- A computer with a printer
- Multitudes of sturdy card
- Plenty of newspapers
- Scalpels, scissors and a stapler
- Spray paint, preferably in two different colours
- Sellotape or masking tape
- Blank A3 sheets (buy cheap scrap books from Easons)
- A2 sized pieces of cardboard
- Plasters (its inevitable really)
- A breadboard
Most of the above you’ll already own or can be lifted for free from green bins or by asking in supermarkets. Sadly some things will have to be bought but these will last for ages. For spray paint and art scalpels, the best/cheapest place to buy these in Dublin is Evans art supply store off Mary Street. Just buy blu-tack, paper and the like from the pound shop or anywhere cheap.
Step 1: Prep your placard backing
Basically you need to get an A2 sized piece of cardboard and attach two A3 sheets of paper (the cheapest option) in landscape rotation to the front of this with a stapler. Make as many of these as you will require.
Step 2: Design your placard
Use a simple program to make a draft layout of your placard and check it looks well. You will need to use a font that is suitable for stencils as it will need to be cut out without falling apart. A font that generally looks well for this task is Know your product.
After this, print out each line of text in a larger font size as you will have to fill up an A2 placard. Roughly cut these out into rectangular blocks and lay them out on the front of your placard to check the sizing and layout works before you proceed.
Step 3: Cutting out stencils
Take each line/word/symbol you want to turn into a stencil and sellotaple these (at the sides) to a card backing. Card needs to be used as the paint will cause paper to curl and become useless after one use. Try and find card which is durable enough to last for several uses but is also thin enough so it can be cut through easily. Once this is done, grab your breadboard (or something equally tough to lean on) and carefully cut out the letters of each stencil with your scalpel. This will take a while so multiple comrades, tins & tunes are recommended.

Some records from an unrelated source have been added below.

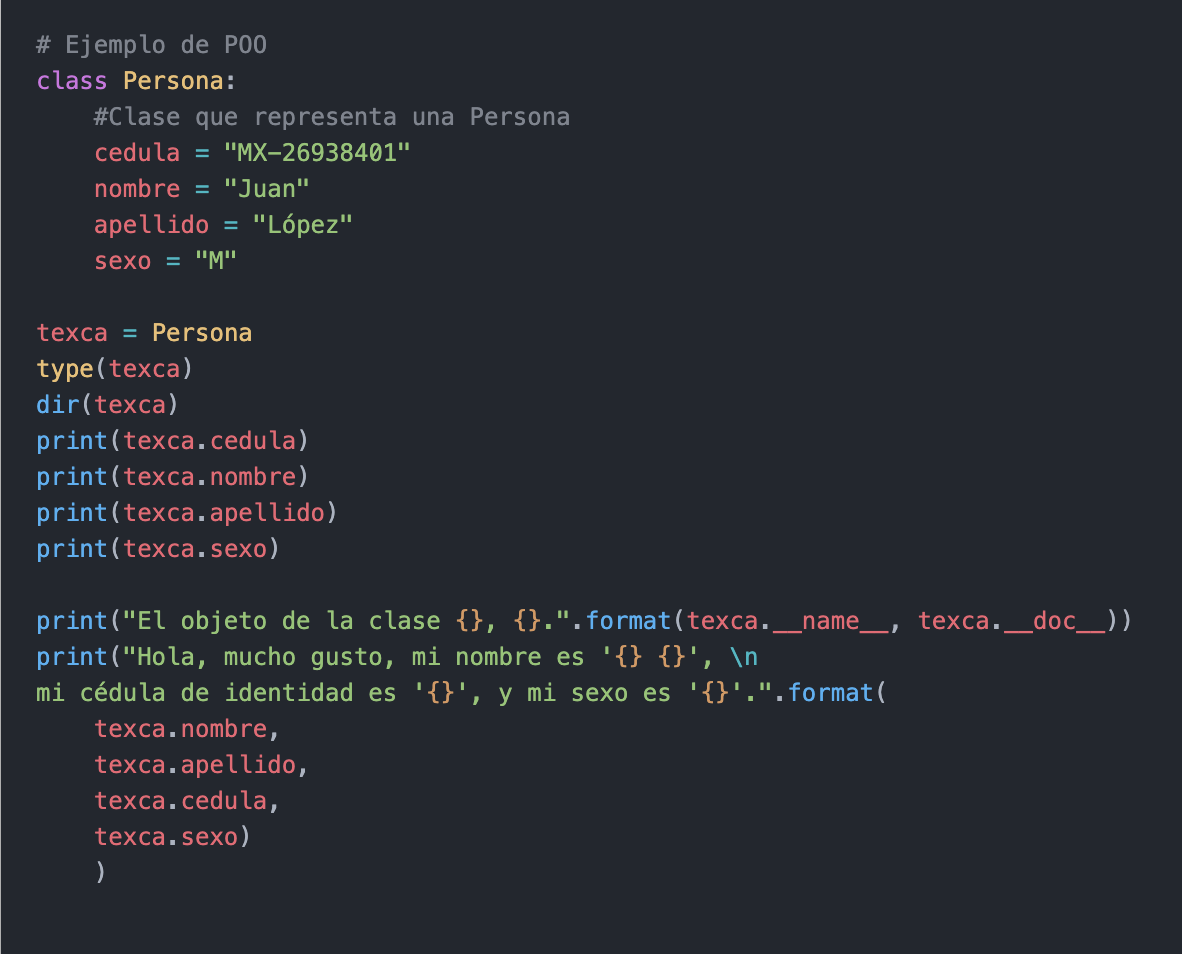
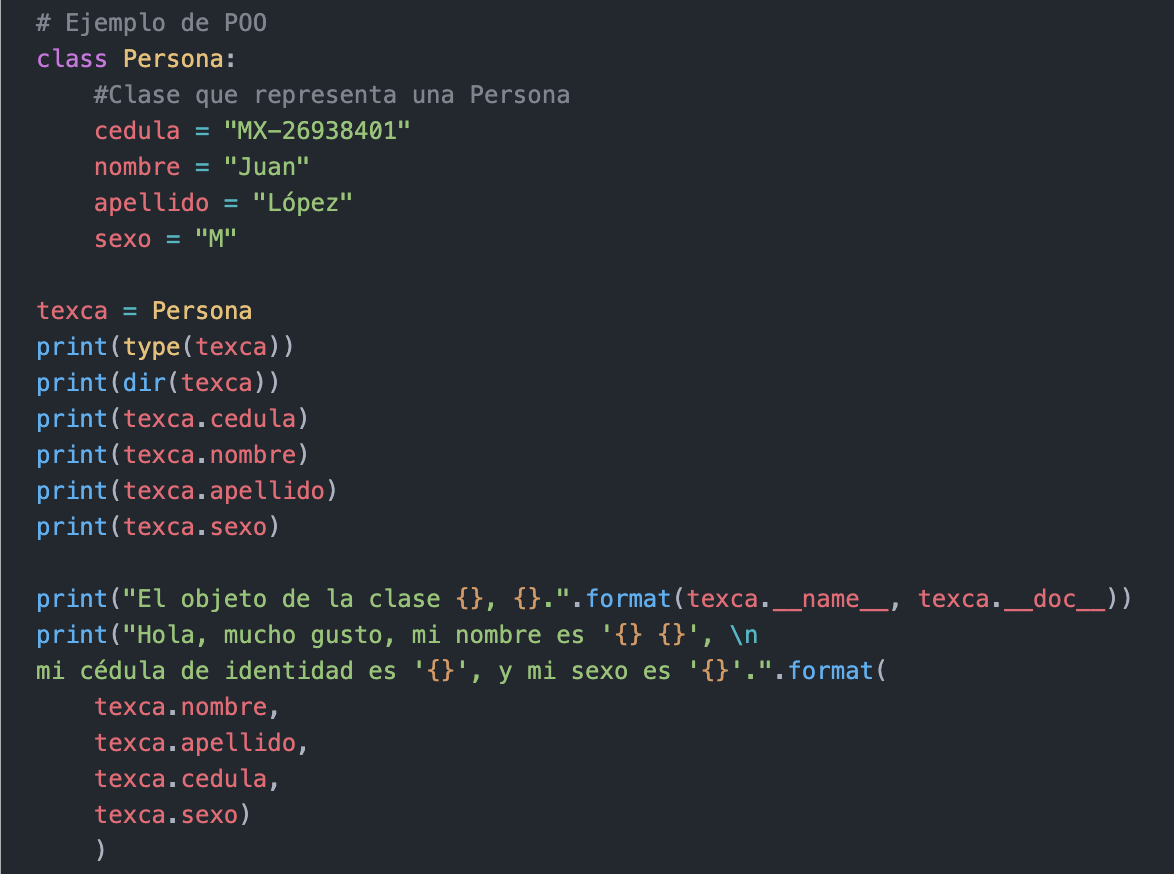
update NB10.md&.py y se añadio secc Metodos

Changed region(s): [[0.0307, 0.3398, 0.7666, 0.9577], [0.0307, 0.0, 0.4906, 0.278], [0.7666, 0.6487, 0.9506, 0.7105]]

diff --git a/Python_NB/Python_NB10.py b/Python_NB/Python_NB10.py
@@ -1,3 +1,4 @@
+""" 
 # Ejemplo de POO
 class Persona:
     #Clase que representa una Persona
@@ -7,8 +8,8 @@ class Persona:
     sexo = "M"
 
 texca = Persona
-type(texca)
-dir(texca)
+print(type(texca))
+print(dir(texca))
 print(texca.cedula)
 print(texca.nombre)
 print(texca.apellido)
@@ -21,3 +22,17 @@ print("Hola, mucho gusto, mi nombre es '{} {}', \nmi cédula de identidad es '{}
     texca.cedula,
     texca.sexo)
     )
+"""
+
+# Ejemplo de POO
+class Persona:
+    #Clase que representa una Persona
+    cedula = "MX-26938401"
+    nombre = "Juan"
+    apellido = "López"
+    sexo = "M"
+
+texca = Persona
+
+print(texca.__name__)
+print(texca.__doc__)

diff --git a/Python_NB/Python_NB10.md b/Python_NB/Python_NB10.md
@@ -73,13 +73,36 @@
 <img src="../imagenes/15.-PycdPOO3.png" width="600" height="500">
 
 ### Salida:
+<class 'type'>
+- ['__class__', '__delattr__', '__dict__', '__dir__', '__doc__', '__eq__', '__format__', '__ge__', '__getattribute__', '__gt__', '__hash__', '__init__', '__init_subclass__', '__le__', '__lt__', '__module__', '__ne__', '__new__', '__reduce__', '__reduce_ex__', '__repr__', '__setattr__', '__sizeof__', '__str__', '__subclasshook__', '__weakref__', 'apellido', 'cedula', 'nombre', 'sexo']
 - MX-26938401
 - Juan
 - López
 - M
 - El objeto de la clase Persona, None.
 - Hola, mucho gusto, mi nombre es 'Juan López', 
-- mi cédula de identidad es 'MX-26938401', y mi sexo es 'M'.
+mi cédula de identidad es 'MX-26938401', y mi sexo es 'M'.
+
+### Si el nombre de un atributo esta encerrado entre dobles guiones bajos son atributos especiales.
+
+- ***_ _ _name_ _ _***, describe el nombre del objeto o del método.
+- ***_ _ _doc_ _ _***, contiene la documentación de un módulo, una clase, o método especifico, escrita en el formato docstrings.
+
+<img src="../imagenes/15.-PycdPOO4.png" width="350" height="250">
+
+### Salida:
+- Persona
+- None
+
+# Métodos
+
+### Los métodos describen el comportamiento de los objetos de una clase. Estos representan las operaciones que se pueden realizar con los objetos de la clase,
+
+### La ejecución de un método puede conducir a cambiar el estado del objeto.
+
+### Se definen de la misma forma que las funciones normales pero deben declararse dentro de la clase y su primer argumento siempre referencia a la instancia que la llama, de esta forma se afirma que los métodos son funciones, adjuntadas a objectos.
+
+
 
 #
 |  | Descripción |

Step 4: Assembly
Step 5: Spraying your placard
Lay out plenty of newspaper in your back garden or in a large indoor space and put your placard on top. Make sure it won’t blow away by weighting it down with something. Each spray paint is different so read your instructions but generally if you shake the can for a minute and test it on some spare paper then its fine to use. Take your spare A3 paper and use these sheets to protect the other stencils from being hit with the wrong colour paint while you’re colouring in another section. If you want to be really neat then you can use masking tape along the edges to seal each section from stray paint.
Hold the spray paint can parallel with the stencil and spray directly onto it from about 20-25cm distance. Its important not to overspray (the paint will run) so keep the can moving over the placard in horizontal movements and generally don’t use too much. Once this is done, give it a couple of minutes to dry and then move your spare paper over this area to protect it while you do the next area in a different colour.
Essentially continue doing this until you’re done.
Finally, peel off your stencils and leave the placard somewhere to dry.
Step 6: Repeat as much as you want
While stencils take a long time to make initially, once they’re done you can spray as many placards as you like. Just re-affix them on each new placard and work away. Its quick enough once you get the hang of it.
Coming soon: Making banners!